The answer must be every line of the records in which the string "Phase" appears.

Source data
##########

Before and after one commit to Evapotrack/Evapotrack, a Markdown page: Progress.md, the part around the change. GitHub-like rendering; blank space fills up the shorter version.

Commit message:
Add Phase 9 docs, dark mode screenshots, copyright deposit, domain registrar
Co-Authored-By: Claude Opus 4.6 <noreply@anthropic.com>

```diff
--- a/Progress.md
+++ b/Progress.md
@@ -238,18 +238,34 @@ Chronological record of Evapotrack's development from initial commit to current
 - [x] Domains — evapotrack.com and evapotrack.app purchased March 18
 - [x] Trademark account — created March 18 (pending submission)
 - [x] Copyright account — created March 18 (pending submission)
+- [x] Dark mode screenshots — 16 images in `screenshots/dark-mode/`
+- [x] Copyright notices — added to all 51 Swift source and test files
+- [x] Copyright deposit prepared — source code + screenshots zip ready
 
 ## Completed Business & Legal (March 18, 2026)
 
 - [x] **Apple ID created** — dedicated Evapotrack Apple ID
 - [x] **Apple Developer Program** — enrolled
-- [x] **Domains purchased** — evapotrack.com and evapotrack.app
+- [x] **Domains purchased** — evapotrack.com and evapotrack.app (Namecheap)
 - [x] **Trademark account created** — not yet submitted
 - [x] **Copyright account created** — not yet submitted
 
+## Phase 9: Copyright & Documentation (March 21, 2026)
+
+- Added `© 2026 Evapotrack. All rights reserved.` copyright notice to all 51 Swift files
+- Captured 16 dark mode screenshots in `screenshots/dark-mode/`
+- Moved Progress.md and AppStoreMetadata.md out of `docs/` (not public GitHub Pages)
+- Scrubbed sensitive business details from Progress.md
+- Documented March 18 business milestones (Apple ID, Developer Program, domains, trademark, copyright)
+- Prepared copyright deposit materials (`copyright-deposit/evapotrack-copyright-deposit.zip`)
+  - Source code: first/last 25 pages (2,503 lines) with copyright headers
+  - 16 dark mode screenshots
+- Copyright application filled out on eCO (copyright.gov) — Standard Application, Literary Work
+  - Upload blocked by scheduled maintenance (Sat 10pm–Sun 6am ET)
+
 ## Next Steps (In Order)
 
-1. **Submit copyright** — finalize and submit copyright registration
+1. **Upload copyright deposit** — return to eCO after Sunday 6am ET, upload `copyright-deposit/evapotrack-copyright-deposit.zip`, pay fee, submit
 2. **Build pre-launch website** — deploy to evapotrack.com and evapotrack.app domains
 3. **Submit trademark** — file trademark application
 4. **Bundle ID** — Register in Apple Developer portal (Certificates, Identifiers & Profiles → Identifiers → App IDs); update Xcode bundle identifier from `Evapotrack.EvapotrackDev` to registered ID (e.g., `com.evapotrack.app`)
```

##########

» **Result of this exercise**:
Add Phase 9 docs, dark mode screenshots, copyright deposit, domain registrar
+## Phase 9: Copyright & Documentation (March 21, 2026)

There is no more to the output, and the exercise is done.